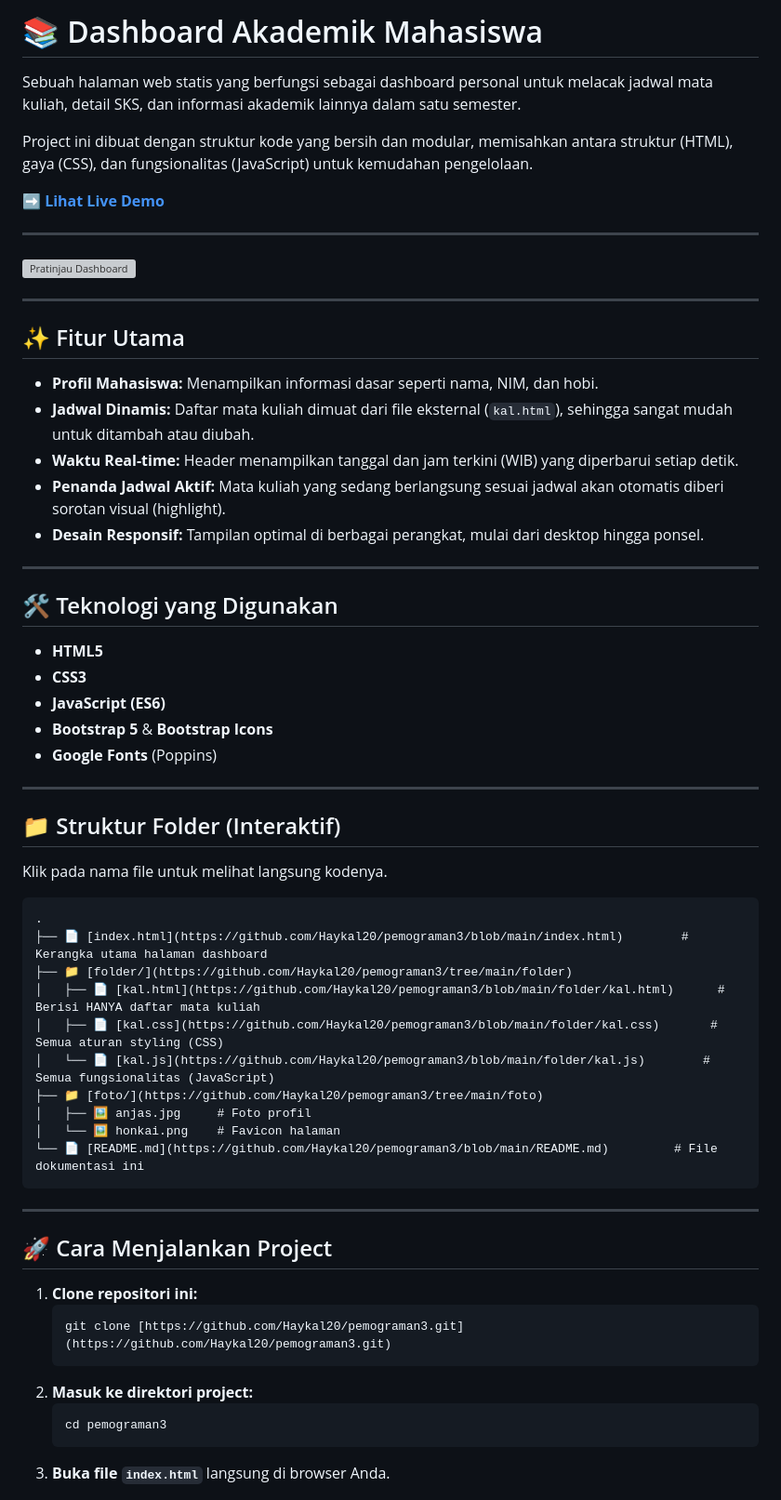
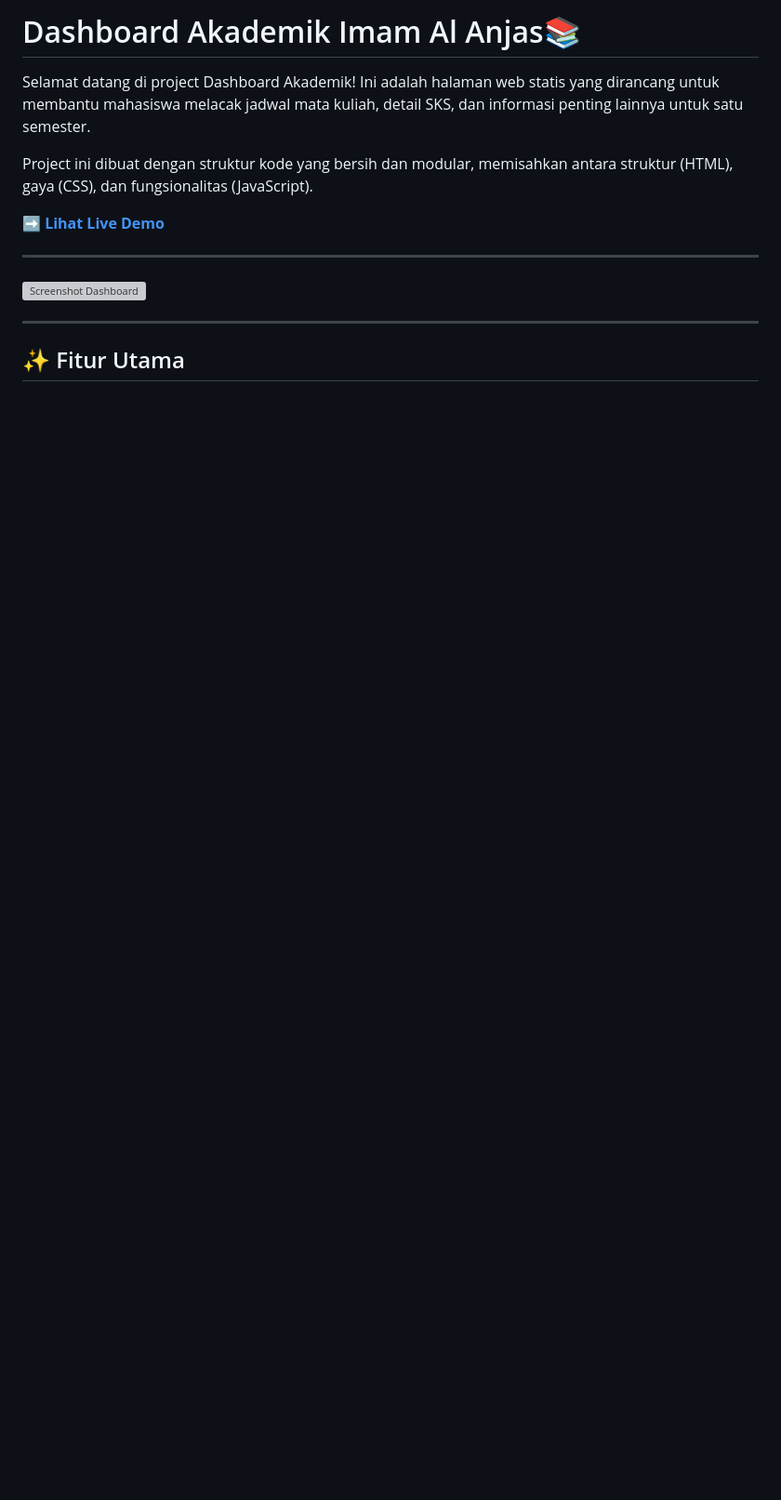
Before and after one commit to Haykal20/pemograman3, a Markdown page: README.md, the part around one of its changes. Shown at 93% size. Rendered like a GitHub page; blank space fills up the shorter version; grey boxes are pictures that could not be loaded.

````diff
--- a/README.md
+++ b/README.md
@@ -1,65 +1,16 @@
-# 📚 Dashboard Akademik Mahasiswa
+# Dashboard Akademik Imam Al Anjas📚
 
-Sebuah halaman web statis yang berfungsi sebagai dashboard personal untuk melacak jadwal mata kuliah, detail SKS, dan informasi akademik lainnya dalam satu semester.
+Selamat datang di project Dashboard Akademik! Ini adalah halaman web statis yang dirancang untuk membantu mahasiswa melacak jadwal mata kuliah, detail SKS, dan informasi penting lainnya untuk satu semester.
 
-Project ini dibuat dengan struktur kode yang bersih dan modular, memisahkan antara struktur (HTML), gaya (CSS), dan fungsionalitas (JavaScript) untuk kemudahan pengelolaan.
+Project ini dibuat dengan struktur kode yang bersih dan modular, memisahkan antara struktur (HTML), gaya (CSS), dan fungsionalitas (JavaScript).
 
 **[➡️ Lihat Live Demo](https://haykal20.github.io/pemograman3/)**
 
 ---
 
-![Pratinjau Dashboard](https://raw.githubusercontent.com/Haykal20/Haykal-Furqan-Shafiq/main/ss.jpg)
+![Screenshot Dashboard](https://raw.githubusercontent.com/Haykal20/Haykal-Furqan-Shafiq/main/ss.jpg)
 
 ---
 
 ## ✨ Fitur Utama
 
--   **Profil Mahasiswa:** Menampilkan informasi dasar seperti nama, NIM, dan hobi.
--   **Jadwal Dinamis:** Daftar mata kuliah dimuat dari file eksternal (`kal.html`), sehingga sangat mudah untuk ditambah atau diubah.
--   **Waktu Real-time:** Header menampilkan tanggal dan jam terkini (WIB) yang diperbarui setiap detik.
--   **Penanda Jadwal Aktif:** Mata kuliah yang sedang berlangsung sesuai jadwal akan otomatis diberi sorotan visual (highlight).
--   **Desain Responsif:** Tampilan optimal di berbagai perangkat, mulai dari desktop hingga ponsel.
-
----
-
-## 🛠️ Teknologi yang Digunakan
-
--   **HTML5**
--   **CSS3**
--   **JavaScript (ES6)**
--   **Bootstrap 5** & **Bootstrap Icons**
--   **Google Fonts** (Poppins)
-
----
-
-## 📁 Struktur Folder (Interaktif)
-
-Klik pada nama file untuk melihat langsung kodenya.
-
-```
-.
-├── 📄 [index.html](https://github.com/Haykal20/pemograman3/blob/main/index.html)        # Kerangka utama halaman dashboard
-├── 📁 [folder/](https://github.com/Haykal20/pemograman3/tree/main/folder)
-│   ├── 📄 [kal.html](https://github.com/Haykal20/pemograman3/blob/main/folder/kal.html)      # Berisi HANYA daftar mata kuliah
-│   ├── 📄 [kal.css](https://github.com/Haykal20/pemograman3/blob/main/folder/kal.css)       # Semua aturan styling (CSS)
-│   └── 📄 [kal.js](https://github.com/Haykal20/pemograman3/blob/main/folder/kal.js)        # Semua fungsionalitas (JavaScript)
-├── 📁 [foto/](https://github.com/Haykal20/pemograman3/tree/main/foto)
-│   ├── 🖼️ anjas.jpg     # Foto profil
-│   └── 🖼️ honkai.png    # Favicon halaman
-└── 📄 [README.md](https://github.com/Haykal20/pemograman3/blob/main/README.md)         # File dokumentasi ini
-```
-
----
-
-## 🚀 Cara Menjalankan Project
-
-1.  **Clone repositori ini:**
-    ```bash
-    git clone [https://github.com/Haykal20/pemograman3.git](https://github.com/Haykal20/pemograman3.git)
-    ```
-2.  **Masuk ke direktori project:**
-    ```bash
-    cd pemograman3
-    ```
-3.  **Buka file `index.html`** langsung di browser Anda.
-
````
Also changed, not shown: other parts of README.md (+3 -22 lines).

§ **EXERCISE REQUIREMENTS**: Each line in the listing above either holds the string "README" or does not; state how many do, giving the number only.

§ **SOLUTION FOR THIS EXERCISE**: 5